(Stored dataset items)
┌────────
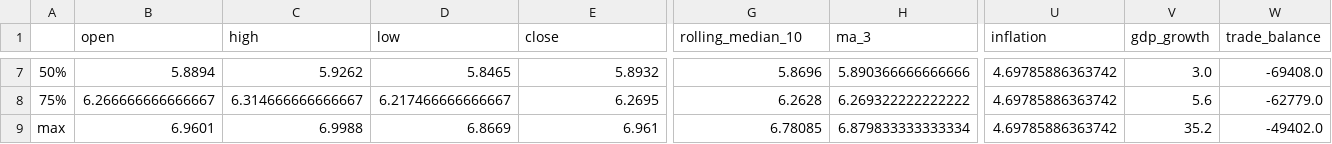
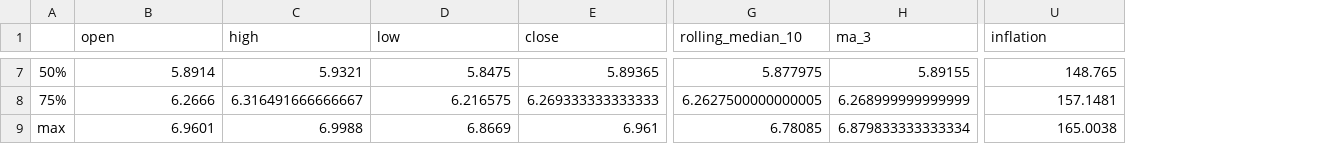
Before and after one commit to Vcomasseto8/ProjetData2, a CSV file: data/eda/summary_statistics.csv, drawn as a sheet; only a part is shown, gaps mark what is left out; removed rows and columns are numbered as before the commit, all else as after; the diff covers the shown part only; the diff names each change by its address in the sheet, - before the commit and + after, or states it on an @@ line.

```diff
--- a/data/eda/summary_statistics.csv
+++ b/data/eda/summary_statistics.csv
-column V (gdp_growth), rows 7-9: 3.0 | 5.6 | 35.2
-column W (trade_balance), rows 7-9: -69408.0 | -62779.0 | -49402.0
-B7 (open): 5.8894
+B7 (open): 5.8914
-C7 (high): 5.9262
+C7 (high): 5.9321
-D7 (low): 5.8465
+D7 (low): 5.8475
-E7 (close): 5.8932
+E7 (close): 5.89365
-G7 (rolling_median_10): 5.8696
+G7 (rolling_median_10): 5.877975
-H7 (ma_3): 5.890366666666666
+H7 (ma_3): 5.89155
-U7 (inflation): 4.69785886363742
+U7 (inflation): 148.765
-B8 (open): 6.266666666666667
+B8 (open): 6.2666
-C8 (high): 6.314666666666667
+C8 (high): 6.316491666666667
-D8 (low): 6.217466666666667
+D8 (low): 6.216575
-E8 (close): 6.2695
+E8 (close): 6.269333333333333
-G8 (rolling_median_10): 6.2628
+G8 (rolling_median_10): 6.2627500000000005
-H8 (ma_3): 6.269322222222222
+H8 (ma_3): 6.268999999999999
-U8 (inflation): 4.69785886363742
+U8 (inflation): 157.1481
-U9 (inflation): 4.69785886363742
+U9 (inflation): 165.0038
```
Also changed, not shown: 3 added rows, 3 removed rows and 38 edited cells elsewhere in this file, data/eda/missing_values.csv, data/exchange_rates.csv, 18 other files.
└────────
EXERCISE INSTRUCTIONS: Output each line above exactly as it stands, omitting the pictures.

RESPONSE:
Before and after one commit to Vcomasseto8/ProjetData2, a CSV file: data/eda/summary_statistics.csv, drawn as a sheet; only a part is shown, gaps mark what is left out; removed rows and columns are numbered as before the commit, all else as after; the diff covers the shown part only; the diff names each change by its address in the sheet, - before the commit and + after, or states it on an @@ line.

```diff
--- a/data/eda/summary_statistics.csv
+++ b/data/eda/summary_statistics.csv
-column V (gdp_growth), rows 7-9: 3.0 | 5.6 | 35.2
-column W (trade_balance), rows 7-9: -69408.0 | -62779.0 | -49402.0
-B7 (open): 5.8894
+B7 (open): 5.8914
-C7 (high): 5.9262
+C7 (high): 5.9321
-D7 (low): 5.8465
+D7 (low): 5.8475
-E7 (close): 5.8932
+E7 (close): 5.89365
-G7 (rolling_median_10): 5.8696
+G7 (rolling_median_10): 5.877975
-H7 (ma_3): 5.890366666666666
+H7 (ma_3): 5.89155
-U7 (inflation): 4.69785886363742
+U7 (inflation): 148.765
-B8 (open): 6.266666666666667
+B8 (open): 6.2666
-C8 (high): 6.314666666666667
+C8 (high): 6.316491666666667
-D8 (low): 6.217466666666667
+D8 (low): 6.216575
-E8 (close): 6.2695
+E8 (close): 6.269333333333333
-G8 (rolling_median_10): 6.2628
+G8 (rolling_median_10): 6.2627500000000005
-H8 (ma_3): 6.269322222222222
+H8 (ma_3): 6.268999999999999
-U8 (inflation): 4.69785886363742
+U8 (inflation): 157.1481
-U9 (inflation): 4.69785886363742
+U9 (inflation): 165.0038
```
Also changed, not shown: 3 added rows, 3 removed rows and 38 edited cells elsewhere in this file, data/eda/missing_values.csv, data/exchange_rates.csv, 18 other files.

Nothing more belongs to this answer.